#### [Assignment]
Only lines holding "columns" are needed; copy each of them from the data below.

Before-and-after change data:
+-------+
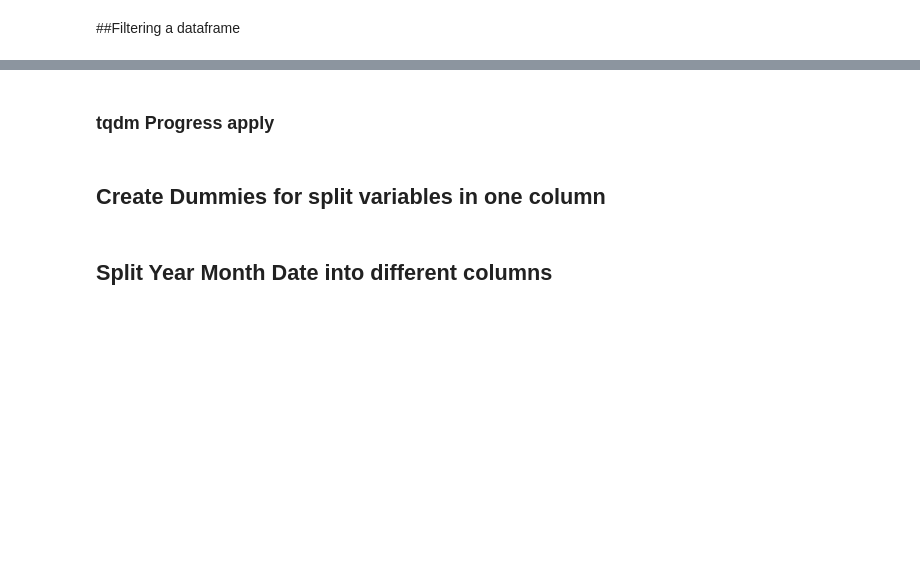
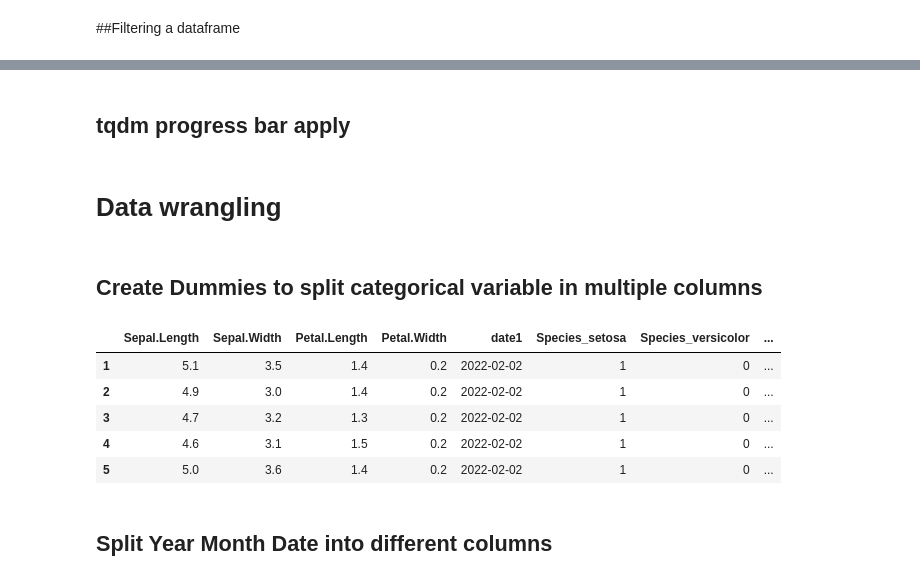
Before and after one commit to sssiro/My_Python_Notebook, a Jupyter notebook: PythonLearning.ipynb, the cells around one changed output, grey strips where cells are left out. Drawn from its saved outputs; the diff is of its cells as text; code cells hidden in the pictures; blank space fills up the shorter version.

```diff
--- a/PythonLearning.ipynb
+++ b/PythonLearning.ipynb
@@ -672,0 +1003,4 @@ df.drop_duplicated(subset=[1,4]).shape
+# %%
+df['test'] = 0
+df.loc[((df['Species']=='setosa') & (df['Sepal.Length']> 5)), "test"] = 1
+df.head(5)
@@ -738,16 +1116,26 @@ portfolio_for_ml
 | 8 | 5 | [web, email, mobile, social] | 5 | 5 | f19421c1d4aa40978ebb69ca19b0e20d | 1 | 0 | 0 | 1 | 1 | ... |
 | 9 | 2 | [web, email, mobile] | 10 | 7 | 2906b810c7d4411798c6938adc9daaa5 | 0 | 1 | 0 | 1 | 1 | ... |
 # %% [markdown]
-### tqdm Progress apply
+## tqdm progress bar apply
+# %% [markdown]
+# Data wrangling
 # %%
 from tqdm import tqdm, tqdm_notebook
 tqdm_notebook().pandas()
 
 df.progress_apply(lambda x: custom_rating_function(x['Genre'],x['Rating']),axis=1)
 # %% [markdown]
-## Create Dummies for split variables in one column
+## Create Dummies to split categorical variable in multiple columns
 # %%
 # create dummies for gender
-profile_for_ml = pd.get_dummies(profile_for_ml,columns=['gender'])
+df_dummy = pd.get_dummies(df,columns=['Species'])
+df_dummy.head(5)
+# %% [output]
+|  | Sepal.Length | Sepal.Width | Petal.Length | Petal.Width | date1 | Species_setosa | Species_versicolor | ... |
+| 1 | 5.1 | 3.5 | 1.4 | 0.2 | 2022-02-02 | 1 | 0 | ... |
+| 2 | 4.9 | 3.0 | 1.4 | 0.2 | 2022-02-02 | 1 | 0 | ... |
+| 3 | 4.7 | 3.2 | 1.3 | 0.2 | 2022-02-02 | 1 | 0 | ... |
+| 4 | 4.6 | 3.1 | 1.5 | 0.2 | 2022-02-02 | 1 | 0 | ... |
+| 5 | 5.0 | 3.6 | 1.4 | 0.2 | 2022-02-02 | 1 | 0 | ... |
 # %% [markdown]
 ## Split Year Month Date into different columns
```
Also changed, not shown: parts of 89 cells of this notebook.
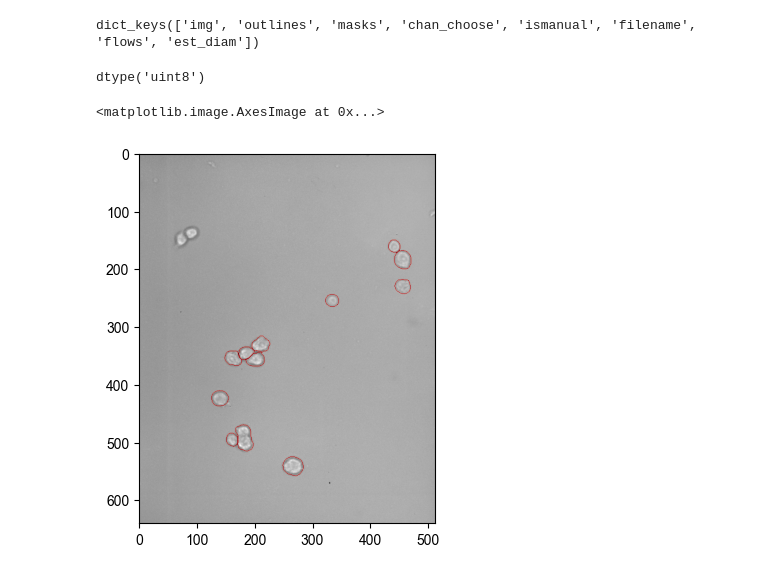
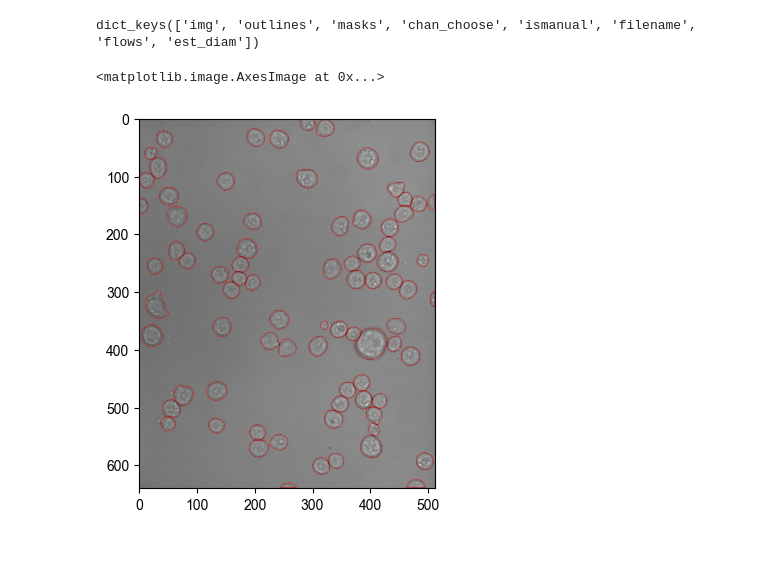
Before and after one commit to jsw99/photonic-nanomaterials-lab, a Jupyter notebook: Cell-Segmentation/segmentation_test.ipynb, the cells around one changed output. Cells and saved outputs as stored; diff of their text form; code cells hidden in the pictures.

```diff
--- a/Cell-Segmentation/segmentation_test.ipynb
+++ b/Cell-Segmentation/segmentation_test.ipynb
@@ -69,17 +133,17 @@ Text(0.5, 1.0, 'Accumulated intensity at a sinlge pixel')
 # %%
 # Fit intensity at different pixles in 7 different time frames,
 # Get slope, (y = mx + b)'s m
-x = np.arange(0, 7)
-slope_matrix = np.zeros((640, 512))
+x = np.arange(0, frame_count_b)
+slope_matrix_b = np.zeros((640, 512))
 
 t0 = time.perf_counter()
 for i in range(0, 512):
     for j in range(0, 640):
         intensity_frame = []
-        for k in range(0, 7):
-            intensity_frame.append(spe_tool.file.data[k][0][j][i])
+        for k in range(0, frame_count_b):
+            intensity_frame.append(spe_tools[0].file.data[k][0][j][i])
         coef = np.polyfit(x, intensity_frame, 1)
-        slope_matrix[j][i] = coef[0]
+        slope_matrix_b[j][i] = coef[0]
 
 t1 = time.perf_counter()
 print(t1-t0, 'seconds')
@@ -97 +161,16 @@ np.polyfit(np.arange(0, 7), temp, 1)[0] == slope_matrix[0][10]
 '\n# Test if slope matrix is correct\ntemp = []\nfor i in range(0, 7):\n    temp.append(spe_tool.file.data[i][0][0][10])\n\nnp.polyfit(np.arange(0, 7), temp, 1)[0] == slope_matrix[0][10]\n'
+# %%
+x = np.arange(0, frame_count_f)
+slope_matrix_f = np.zeros((640, 512))
+
+t0 = time.perf_counter()
+for i in range(0, 512):
+    for j in range(0, 640):
+        intensity_frame = []
+        for k in range(0, frame_count_f):
+            intensity_frame.append(spe_tools[1].file.data[k][0][j][i])
+        coef = np.polyfit(x, intensity_frame, 1)
+        slope_matrix_f[j][i] = coef[0]
+
+t1 = time.perf_counter()
+print(t1-t0, 'seconds')
@@ -165,30 +266,28 @@ test = np.load('no1_1_seg.npy')
+# %%
+test = np.load(r'output_npy\no1_1_0720_2_seg.npy', allow_pickle=True)
 # %%
 # Solve: IndexError: too many indices for array: array is 0-dimensional, but 1 were index
 temp = test.tolist()
+
+temp.keys()
+# %% [output]
+dict_keys(['img', 'outlines', 'masks', 'chan_choose', 'ismanual', 'filename', 'flows', 'est_diam'])
-# %%
-temp.keys()
-# %% [output]
-dict_keys(['img', 'outlines', 'masks', 'chan_choose', 'ismanual', 'filename', 'flows', 'est_diam'])
 # %%
 # 4 channels
 #temp['img'].shape == (640, 512, 4), temp['img'].dtype == uint8
 #temp['outlines'].shape == (640, 512)
-# %%
-temp['img'].dtype
-# %% [output]
-dtype('uint8')
 # %%
 # Convert temp['outlines'] to be of only 0 and 1
 outlines = np.zeros((640, 512))
 for i in range(0, 640):
     for j in range(0, 512):
         if temp['outlines'][i][j] > 0:
-            b[i][j] = 1
+            outlines[i][j] = 1
         else:
             pass
 # %%
 plt.imshow(temp['img'])
-plt.imshow(b*100, cmap='Reds', alpha=b, vmax=100, vmin=-100)
+plt.imshow(outlines*100, cmap='Reds', alpha=outlines, vmax=100, vmin=-100)
 # %% [output]
 <matplotlib.image.AxesImage at 0x...>
-[figure, old version]
+[figure, new version]
```
Also changed, not shown: parts of 26 cells of this notebook, 34 other files.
+-------+
#### [Completed task]
+## Create Dummies to split categorical variable in multiple columns
-profile_for_ml = pd.get_dummies(profile_for_ml,columns=['gender'])
+df_dummy = pd.get_dummies(df,columns=['Species'])
 ## Split Year Month Date into different columns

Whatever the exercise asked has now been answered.